It is Time to Change Our Culture of Shame
Forbidden Words: Sexual Health, this is the title of a recent post in Psychology Today, written by Joe Kort who holds a Ph.D. in clinical sexology. It’s a jarring article that was penned in response to what happened to Joe when he innocuously listed his business, ‘The Center for Relationship and Sexual Health improvement‘, in the building directory of his new premises in Huntington Woods, Michigan.
In short, Kort received a phone call from building management concerned about the ‘Sexual Health’ wording – because it might lead people to believe that sex offender was sometimes in the building.
Now, that might seem like a large leap of associations – the term ‘Sexual Health’ is generally associated with physical, sexual health such as STI screening or erectile issues – however, this building manager representative did make this link.
Now, it could be the case that sex may well be a more taboo topic to our friends in the US. Only 18 of 52 states require mandated education about even contraception, and only 13 states require sex education to be medically correct.
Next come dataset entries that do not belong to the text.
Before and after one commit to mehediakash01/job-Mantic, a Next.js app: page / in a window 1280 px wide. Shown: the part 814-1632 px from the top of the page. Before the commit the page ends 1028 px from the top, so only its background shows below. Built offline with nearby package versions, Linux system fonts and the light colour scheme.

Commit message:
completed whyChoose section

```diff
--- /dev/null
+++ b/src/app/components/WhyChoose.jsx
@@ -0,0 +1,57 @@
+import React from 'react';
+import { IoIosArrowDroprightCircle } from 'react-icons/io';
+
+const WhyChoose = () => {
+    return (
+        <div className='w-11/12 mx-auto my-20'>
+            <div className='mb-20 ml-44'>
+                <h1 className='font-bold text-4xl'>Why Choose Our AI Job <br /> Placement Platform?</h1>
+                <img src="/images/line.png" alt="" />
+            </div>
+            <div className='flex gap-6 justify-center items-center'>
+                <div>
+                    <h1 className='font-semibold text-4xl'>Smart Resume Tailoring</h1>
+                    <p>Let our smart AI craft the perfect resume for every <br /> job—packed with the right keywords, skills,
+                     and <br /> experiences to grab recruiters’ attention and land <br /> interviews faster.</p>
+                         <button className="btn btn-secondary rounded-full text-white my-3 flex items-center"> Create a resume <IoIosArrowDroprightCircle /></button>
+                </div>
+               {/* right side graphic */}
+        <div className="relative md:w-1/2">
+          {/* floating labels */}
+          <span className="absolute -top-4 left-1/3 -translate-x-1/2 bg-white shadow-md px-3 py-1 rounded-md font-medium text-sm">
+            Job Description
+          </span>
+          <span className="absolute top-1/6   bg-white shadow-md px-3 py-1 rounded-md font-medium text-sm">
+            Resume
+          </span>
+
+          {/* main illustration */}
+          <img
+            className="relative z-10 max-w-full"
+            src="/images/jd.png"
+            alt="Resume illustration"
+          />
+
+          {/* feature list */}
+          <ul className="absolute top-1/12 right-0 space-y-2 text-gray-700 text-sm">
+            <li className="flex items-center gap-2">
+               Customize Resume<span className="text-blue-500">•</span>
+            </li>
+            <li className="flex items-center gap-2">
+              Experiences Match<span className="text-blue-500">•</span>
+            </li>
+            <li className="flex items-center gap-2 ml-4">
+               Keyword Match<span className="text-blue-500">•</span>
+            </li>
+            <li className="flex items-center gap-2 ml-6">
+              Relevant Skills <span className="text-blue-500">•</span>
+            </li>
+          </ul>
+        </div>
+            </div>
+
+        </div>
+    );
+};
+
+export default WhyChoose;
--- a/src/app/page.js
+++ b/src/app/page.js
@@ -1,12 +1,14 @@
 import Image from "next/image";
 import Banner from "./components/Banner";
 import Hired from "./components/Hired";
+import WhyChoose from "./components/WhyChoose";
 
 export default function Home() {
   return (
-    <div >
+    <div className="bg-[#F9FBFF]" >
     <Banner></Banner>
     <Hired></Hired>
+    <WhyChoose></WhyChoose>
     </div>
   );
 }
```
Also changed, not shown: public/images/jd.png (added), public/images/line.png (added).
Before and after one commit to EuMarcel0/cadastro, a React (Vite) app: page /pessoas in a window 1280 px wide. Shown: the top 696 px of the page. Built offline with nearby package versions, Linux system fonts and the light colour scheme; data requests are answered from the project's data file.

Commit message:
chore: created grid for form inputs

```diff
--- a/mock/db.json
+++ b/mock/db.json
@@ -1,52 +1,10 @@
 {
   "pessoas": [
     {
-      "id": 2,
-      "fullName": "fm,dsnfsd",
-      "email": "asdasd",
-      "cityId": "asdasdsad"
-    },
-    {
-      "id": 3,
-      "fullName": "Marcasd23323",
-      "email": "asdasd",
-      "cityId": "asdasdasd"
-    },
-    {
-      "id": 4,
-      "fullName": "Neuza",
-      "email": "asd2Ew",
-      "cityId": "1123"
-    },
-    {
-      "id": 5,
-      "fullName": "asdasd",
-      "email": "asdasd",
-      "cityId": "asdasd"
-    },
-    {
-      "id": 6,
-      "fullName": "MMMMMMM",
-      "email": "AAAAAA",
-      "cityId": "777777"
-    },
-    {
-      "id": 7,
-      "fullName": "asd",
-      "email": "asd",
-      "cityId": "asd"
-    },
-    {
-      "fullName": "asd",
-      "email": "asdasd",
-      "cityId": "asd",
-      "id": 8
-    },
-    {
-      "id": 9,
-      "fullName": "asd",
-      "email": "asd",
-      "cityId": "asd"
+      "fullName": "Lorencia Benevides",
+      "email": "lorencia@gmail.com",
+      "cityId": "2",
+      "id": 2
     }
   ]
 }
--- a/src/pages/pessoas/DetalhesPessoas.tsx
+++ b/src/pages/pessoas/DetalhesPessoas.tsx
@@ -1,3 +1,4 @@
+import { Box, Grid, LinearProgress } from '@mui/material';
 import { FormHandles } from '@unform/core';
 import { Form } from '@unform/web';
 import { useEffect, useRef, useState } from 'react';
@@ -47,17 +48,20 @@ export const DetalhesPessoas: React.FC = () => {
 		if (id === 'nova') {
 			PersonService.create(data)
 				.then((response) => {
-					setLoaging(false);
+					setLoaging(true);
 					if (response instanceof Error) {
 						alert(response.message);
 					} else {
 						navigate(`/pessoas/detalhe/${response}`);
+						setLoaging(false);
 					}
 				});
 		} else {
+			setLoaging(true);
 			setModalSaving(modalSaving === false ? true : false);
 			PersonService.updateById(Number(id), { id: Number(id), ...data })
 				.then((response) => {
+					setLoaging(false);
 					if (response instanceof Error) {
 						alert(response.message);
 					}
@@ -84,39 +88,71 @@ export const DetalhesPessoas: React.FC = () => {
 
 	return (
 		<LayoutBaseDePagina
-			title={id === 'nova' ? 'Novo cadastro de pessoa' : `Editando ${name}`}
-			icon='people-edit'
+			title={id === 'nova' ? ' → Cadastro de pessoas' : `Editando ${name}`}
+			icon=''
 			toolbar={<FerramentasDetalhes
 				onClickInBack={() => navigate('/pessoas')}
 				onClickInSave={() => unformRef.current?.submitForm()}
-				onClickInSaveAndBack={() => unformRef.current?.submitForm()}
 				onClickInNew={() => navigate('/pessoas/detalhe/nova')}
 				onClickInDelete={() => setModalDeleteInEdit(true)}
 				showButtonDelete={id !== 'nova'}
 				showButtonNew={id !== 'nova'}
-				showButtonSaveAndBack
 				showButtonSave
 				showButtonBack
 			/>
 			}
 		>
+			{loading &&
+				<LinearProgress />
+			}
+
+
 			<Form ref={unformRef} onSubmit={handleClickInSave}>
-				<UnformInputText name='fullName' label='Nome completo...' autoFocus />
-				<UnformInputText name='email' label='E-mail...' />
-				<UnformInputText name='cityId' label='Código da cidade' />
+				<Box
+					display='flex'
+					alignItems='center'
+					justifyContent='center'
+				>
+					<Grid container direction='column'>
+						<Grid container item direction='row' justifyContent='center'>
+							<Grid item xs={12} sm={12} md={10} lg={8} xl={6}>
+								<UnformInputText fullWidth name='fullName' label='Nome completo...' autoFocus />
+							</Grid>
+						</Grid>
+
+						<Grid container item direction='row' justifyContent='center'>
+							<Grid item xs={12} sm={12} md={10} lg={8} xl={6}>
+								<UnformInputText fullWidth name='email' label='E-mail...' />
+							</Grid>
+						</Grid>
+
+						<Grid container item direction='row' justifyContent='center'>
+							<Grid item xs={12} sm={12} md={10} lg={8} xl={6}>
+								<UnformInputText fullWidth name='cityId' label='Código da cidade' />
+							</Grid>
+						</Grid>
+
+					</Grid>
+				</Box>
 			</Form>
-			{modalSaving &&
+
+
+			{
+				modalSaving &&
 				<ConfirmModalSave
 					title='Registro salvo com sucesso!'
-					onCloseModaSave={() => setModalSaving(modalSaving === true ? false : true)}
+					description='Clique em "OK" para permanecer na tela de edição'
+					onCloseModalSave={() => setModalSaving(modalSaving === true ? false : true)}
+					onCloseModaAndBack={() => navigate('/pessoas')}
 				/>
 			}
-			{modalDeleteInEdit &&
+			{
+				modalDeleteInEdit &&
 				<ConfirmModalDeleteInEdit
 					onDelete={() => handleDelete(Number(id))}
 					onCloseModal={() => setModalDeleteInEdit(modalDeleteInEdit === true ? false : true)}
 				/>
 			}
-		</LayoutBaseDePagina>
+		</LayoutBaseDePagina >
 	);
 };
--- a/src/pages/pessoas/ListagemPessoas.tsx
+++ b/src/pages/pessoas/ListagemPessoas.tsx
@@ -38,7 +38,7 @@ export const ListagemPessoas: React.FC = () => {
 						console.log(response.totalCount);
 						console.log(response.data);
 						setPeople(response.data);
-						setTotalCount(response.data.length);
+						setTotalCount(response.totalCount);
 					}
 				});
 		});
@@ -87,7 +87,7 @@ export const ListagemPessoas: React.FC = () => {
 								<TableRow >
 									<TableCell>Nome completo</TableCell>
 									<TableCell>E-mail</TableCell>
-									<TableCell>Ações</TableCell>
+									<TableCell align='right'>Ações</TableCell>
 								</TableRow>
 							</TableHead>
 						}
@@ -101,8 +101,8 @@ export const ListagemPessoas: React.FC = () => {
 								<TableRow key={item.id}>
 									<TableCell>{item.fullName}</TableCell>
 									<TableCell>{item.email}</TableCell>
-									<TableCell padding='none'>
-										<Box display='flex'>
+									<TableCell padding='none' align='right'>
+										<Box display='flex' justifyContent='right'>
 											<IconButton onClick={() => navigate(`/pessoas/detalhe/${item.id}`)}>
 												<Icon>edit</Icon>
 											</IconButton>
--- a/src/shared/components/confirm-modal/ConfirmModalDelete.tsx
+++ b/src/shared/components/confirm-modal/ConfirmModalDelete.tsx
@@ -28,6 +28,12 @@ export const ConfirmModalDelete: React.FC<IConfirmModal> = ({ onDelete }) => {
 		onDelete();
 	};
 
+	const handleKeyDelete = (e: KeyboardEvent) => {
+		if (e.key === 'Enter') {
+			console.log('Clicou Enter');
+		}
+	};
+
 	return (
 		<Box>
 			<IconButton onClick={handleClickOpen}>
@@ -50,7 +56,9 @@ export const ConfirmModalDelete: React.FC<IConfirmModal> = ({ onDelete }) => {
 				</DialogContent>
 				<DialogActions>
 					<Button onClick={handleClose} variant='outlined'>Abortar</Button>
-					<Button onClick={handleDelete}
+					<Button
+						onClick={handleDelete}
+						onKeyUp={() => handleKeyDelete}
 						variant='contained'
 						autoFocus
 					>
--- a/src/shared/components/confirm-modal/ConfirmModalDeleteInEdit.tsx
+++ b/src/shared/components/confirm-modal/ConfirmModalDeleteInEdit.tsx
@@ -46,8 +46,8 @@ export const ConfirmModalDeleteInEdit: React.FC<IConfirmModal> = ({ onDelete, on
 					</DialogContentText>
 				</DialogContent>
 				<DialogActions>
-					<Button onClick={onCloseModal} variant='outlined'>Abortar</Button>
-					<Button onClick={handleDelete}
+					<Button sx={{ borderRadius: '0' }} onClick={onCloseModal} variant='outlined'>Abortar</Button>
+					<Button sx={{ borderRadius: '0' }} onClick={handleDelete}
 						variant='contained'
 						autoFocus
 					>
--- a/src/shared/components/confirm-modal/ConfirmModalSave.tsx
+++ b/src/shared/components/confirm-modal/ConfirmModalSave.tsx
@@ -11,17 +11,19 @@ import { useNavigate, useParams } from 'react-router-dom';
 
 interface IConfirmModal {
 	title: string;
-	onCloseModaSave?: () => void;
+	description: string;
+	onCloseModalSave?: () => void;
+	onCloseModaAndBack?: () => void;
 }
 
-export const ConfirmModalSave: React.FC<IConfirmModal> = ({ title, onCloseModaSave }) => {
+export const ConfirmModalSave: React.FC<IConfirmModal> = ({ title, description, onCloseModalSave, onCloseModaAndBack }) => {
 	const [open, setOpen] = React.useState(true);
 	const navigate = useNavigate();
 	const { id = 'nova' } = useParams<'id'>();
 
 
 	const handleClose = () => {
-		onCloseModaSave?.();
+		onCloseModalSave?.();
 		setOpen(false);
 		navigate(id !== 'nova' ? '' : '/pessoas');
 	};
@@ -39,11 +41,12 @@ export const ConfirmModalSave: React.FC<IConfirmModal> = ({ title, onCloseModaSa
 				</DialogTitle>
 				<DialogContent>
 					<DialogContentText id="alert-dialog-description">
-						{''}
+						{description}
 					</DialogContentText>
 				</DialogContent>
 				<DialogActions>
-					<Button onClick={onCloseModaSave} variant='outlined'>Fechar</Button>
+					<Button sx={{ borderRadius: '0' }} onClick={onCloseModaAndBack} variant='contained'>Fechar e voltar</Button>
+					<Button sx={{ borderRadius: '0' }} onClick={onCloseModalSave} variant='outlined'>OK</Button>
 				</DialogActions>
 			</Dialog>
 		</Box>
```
In Australia, our system isn’t perfect, however, it’s far more comprehensive (at least in public schools, and the majority of Catholic and independent schools) down under.
However, that’s not to say that we don’t have this culture of fear, secrecy, and shame surrounding sex.
Sexual liberty and sexual freedom were ‘unlocked’ in the 1960s. However, it has never gained mainstream acceptance.
We believe that it’s time that our attitudes towards sex really change. It’s not something to be embarrassed or ashamed about. It’s something to be celebrated and talked about. Sex and sexuality can be one of the most rewarding journeys of our lives – if we let it.
We encourage everyone to think about their attitudes towards sex. If you are feeling shame or judgment towards someone else, then stop to think why.
If you have a sexual issue that you feel shame about, such as premature ejaculation, think about talking to your partner, or talking to your friends about it. Stop the self-shame spiral. Or, if that seems a little too bold – we’re always here. Call AMI to have a chat about it.